Brandfolder faced a few challenges while setting up our data gathering processes. Firstly, it was very manual. One person had to diligently input data from Slack into a Google sheet. We’ve since then replaced the manual spreadsheet with a few integrations between Slack and Salesforce, and will continue to automate more steps to save time in the future. Our product also moved from a monthly subscription model to a yearly subscription model. This shift required us to change our data analysis to account for those changes.
Data analysis is something we’ll keep refining in order to make sure we have the most efficient, accurate, and useful processes in place. In the meantime, here are a few key takeaways that you can learn for your own data journey.
Tip 1: Start small.
Start with a simple process, and iterate.

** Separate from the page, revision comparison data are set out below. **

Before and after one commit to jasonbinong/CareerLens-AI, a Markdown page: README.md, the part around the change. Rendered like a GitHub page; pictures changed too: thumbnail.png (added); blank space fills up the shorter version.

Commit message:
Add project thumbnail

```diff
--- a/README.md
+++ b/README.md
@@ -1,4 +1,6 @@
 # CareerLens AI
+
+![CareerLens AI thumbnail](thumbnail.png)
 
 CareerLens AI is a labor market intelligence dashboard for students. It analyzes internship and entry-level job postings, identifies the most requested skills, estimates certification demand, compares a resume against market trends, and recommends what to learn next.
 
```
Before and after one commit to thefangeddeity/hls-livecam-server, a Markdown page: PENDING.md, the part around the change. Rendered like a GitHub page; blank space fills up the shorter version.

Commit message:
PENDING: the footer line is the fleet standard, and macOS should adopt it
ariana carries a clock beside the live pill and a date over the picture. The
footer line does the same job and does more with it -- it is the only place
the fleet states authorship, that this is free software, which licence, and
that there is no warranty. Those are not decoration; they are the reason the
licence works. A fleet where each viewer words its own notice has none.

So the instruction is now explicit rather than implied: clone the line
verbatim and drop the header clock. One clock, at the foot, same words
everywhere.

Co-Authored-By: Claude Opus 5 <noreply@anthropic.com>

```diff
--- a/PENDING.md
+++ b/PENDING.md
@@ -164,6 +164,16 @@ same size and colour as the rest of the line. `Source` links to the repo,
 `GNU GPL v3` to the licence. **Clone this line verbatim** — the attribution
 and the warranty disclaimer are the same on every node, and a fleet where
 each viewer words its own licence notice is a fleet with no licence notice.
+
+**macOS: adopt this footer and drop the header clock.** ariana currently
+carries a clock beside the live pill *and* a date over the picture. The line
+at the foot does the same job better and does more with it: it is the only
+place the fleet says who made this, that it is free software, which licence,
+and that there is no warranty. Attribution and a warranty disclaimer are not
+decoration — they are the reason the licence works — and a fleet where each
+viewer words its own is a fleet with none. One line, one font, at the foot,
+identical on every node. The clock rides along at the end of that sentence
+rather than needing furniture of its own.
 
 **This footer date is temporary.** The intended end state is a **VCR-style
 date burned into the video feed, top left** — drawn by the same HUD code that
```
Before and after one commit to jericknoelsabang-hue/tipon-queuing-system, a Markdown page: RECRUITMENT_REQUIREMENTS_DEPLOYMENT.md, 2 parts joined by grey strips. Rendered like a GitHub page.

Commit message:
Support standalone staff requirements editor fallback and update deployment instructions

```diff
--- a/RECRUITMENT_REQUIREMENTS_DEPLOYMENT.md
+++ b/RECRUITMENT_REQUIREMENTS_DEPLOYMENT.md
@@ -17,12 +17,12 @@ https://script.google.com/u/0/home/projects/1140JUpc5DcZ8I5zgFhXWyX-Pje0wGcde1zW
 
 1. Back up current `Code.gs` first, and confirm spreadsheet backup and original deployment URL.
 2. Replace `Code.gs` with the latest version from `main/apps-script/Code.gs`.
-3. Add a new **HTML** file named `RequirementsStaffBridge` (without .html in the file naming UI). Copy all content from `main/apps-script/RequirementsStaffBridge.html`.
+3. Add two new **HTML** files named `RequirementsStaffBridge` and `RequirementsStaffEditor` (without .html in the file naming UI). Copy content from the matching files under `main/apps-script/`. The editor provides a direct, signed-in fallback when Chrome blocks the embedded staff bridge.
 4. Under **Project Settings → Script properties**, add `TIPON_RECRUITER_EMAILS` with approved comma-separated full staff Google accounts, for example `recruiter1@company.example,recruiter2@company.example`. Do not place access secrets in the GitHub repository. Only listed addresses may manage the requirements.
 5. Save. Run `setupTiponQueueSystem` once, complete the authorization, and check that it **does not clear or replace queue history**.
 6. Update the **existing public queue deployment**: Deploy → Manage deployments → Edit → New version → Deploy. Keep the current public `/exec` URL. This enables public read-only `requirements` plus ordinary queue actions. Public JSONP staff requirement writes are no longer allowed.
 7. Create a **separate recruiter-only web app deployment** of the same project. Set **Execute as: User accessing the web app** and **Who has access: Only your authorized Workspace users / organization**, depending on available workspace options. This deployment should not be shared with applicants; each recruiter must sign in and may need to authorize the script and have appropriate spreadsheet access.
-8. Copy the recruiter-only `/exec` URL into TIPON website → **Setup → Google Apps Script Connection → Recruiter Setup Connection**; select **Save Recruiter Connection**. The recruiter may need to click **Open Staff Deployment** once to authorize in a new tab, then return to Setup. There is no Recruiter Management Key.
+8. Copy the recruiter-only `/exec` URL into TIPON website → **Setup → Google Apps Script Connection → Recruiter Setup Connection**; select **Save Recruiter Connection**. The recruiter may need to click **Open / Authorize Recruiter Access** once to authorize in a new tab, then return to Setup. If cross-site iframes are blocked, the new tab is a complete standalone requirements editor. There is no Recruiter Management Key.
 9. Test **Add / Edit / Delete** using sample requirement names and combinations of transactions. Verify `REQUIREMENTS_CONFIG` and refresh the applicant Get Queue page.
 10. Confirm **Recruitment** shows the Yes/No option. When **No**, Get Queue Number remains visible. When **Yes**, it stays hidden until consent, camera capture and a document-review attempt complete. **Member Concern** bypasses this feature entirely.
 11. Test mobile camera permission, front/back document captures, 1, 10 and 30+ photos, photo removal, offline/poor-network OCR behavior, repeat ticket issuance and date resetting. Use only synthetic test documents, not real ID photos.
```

Don’t try to perfect your entire process the first go-around, because things are bound to change. At the very least, you’ll have a few helpful numbers to work with while you refine your data analysis.
Tip 2: Chip away.
Find your cadence for measuring your data and follow your ritual routinely. Gathering useful data requires you to consistently pull numbers over time, and in order to make informed, timely decisions, you’ll need to analyze those numbers in real-time. Retroactively updating your metrics may cause you to miss opportunities for growth.
Tip 3: Make your data actionable.
To make your data actually mean something significant, tie it to an important goal. By finding something to improve on each month, quarter, or year, your team will be more motivated, and you’ll achieve smarter growth.
Tip 4: Be transparent.
Don’t confine your data or metrics to only a select group of people. Instead, share the information and allow others to ponder it, question its implications, and offer constructive feedback. By sharing early and often, you’ll coax out the gaps in your data sooner rather than later.
Whether you’re a marketer at a large corporation, or a startup employee looking to put your own processes in place, we hope you found a few helpful nuggets of wisdom in this post. Data is incredibly important for any business, at any stage — so make sure you have some helpful numbers to boost you to success. Good luck!